This low-maintenance perennial forms a slowly spreading mat of thick green foliage, and at the end of summer bursts into bloom with a multi-colored show. The buds start out pale pink and fade to deep rose, eventually turning a rich rusty brown for fall.
The foliage too gives a fall show, getting a bronzey-red tone as the weather cools. Persicaria ‘Dimity’ spreads persistently but not invasively in my coastal Pacific Northwest climate, and the foliage forms such a thick mat that even if dogs try to dig or kids tromp through it, ‘Dimity’ holds up fine and looks good.
I find it looks best in part sun with regular water and decent drainage. In too much sunshine, the flowers tend to die back quicker and the foliage looks less lush, while in shade it just doesn’t bloom much. That said, it’s such a tough plant that it can take a variety of conditions.
I’ve heard reports of deer-resistance because Persicarias have oxalic acid in their leaves, which deer find un-tasty, but I would test that theory in your garden before buying a ton of them. Persicaria ‘Dimity’ thrives in USDA Zones 5-9, possibly as low as 3. They get about 18″ tall and 3′ wide, though mine have spread slightly wider with age.
If the invasive Persicarias have turned you off to this genus, I’d urge you to look again at Persicaria affinis varieties. They’ve had the honor of being part of the Blooms of Bressingham line and have won the RHS Award of Garden Merit.

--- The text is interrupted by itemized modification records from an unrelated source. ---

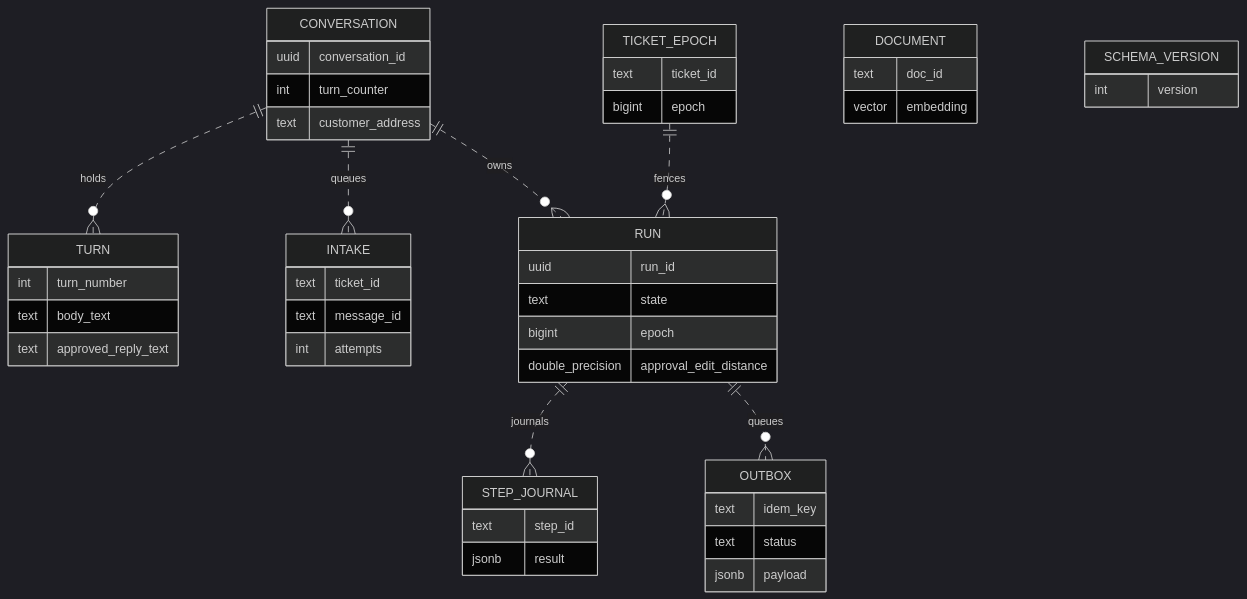
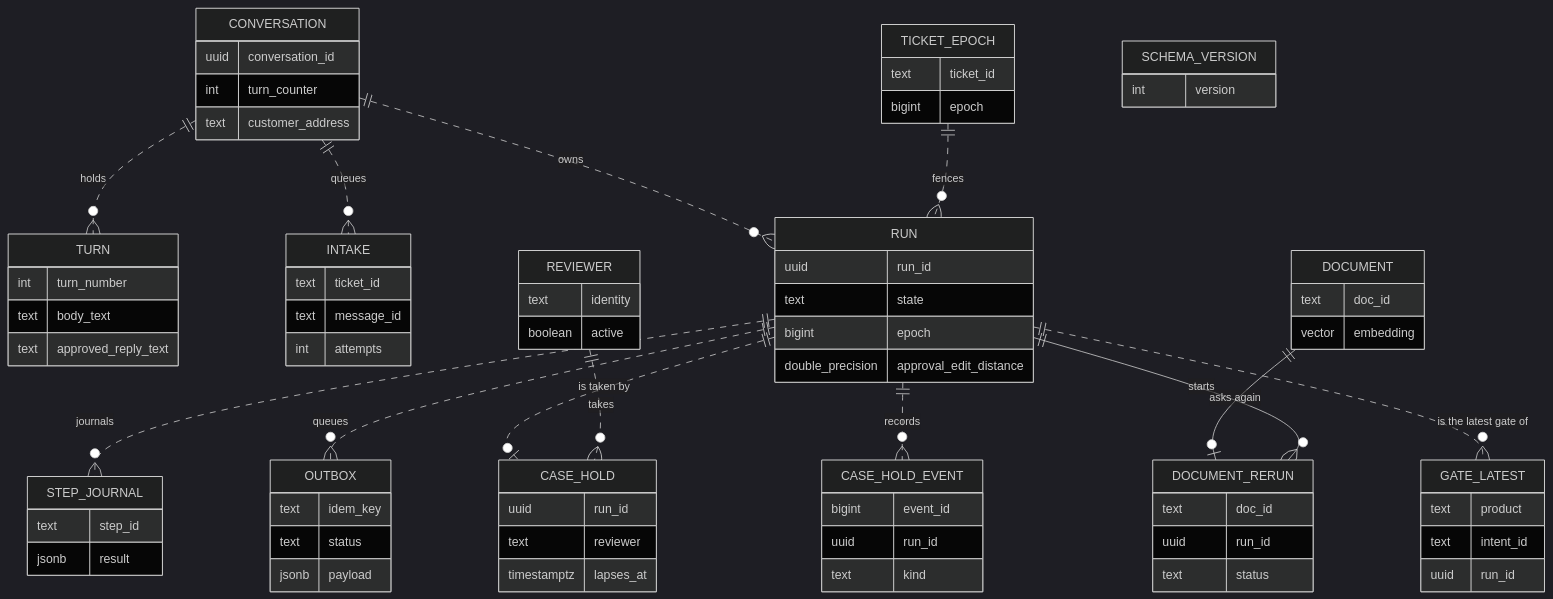
The third of 3 diagrams in docs/architecture-map.md (synaptiai/auracle), drawn with Mermaid (dark theme) before and after one commit. The commit also changed other lines of this file and 74 other files, not shown here.

````diff
--- a/docs/architecture-map.md
+++ b/docs/architecture-map.md
@@ -253,50 +260,80 @@
 ```mermaid
 erDiagram
   CONVERSATION {
     uuid conversation_id
     int turn_counter
     text customer_address
   }
   TURN {
     int turn_number
     text body_text
     text approved_reply_text
   }
   INTAKE {
     text ticket_id
     text message_id
     int attempts
   }
   RUN {
     uuid run_id
     text state
     bigint epoch
     double_precision approval_edit_distance
   }
   TICKET_EPOCH {
     text ticket_id
     bigint epoch
   }
   STEP_JOURNAL {
     text step_id
     jsonb result
   }
   OUTBOX {
     text idem_key
     text status
     jsonb payload
   }
   DOCUMENT {
     text doc_id
     vector embedding
   }
   SCHEMA_VERSION {
     int version
   }
+  REVIEWER {
+    text identity
+    boolean active
+  }
+  CASE_HOLD {
+    uuid run_id
+    text reviewer
+    timestamptz lapses_at
+  }
+  CASE_HOLD_EVENT {
+    bigint event_id
+    uuid run_id
+    text kind
+  }
+  DOCUMENT_RERUN {
+    text doc_id
+    uuid run_id
+    text status
+  }
+  GATE_LATEST {
+    text product
+    text intent_id
+    uuid run_id
+  }
   CONVERSATION ||..o{ TURN : "holds"
   CONVERSATION ||..o{ INTAKE : "queues"
   CONVERSATION ||..o{ RUN : "owns"
   RUN ||..o{ STEP_JOURNAL : "journals"
   RUN ||..o{ OUTBOX : "queues"
   TICKET_EPOCH ||..o{ RUN : "fences"
+  RUN ||..o| CASE_HOLD : "is taken by"
+  RUN ||..o{ CASE_HOLD_EVENT : "records"
+  REVIEWER ||..o{ CASE_HOLD : "takes"
+  DOCUMENT ||--o| DOCUMENT_RERUN : "asks again"
+  RUN ||--o{ DOCUMENT_RERUN : "starts"
+  RUN ||..o{ GATE_LATEST : "is the latest gate of"
 ```
````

And look at them! They’re super-tough and they’re just plain cute.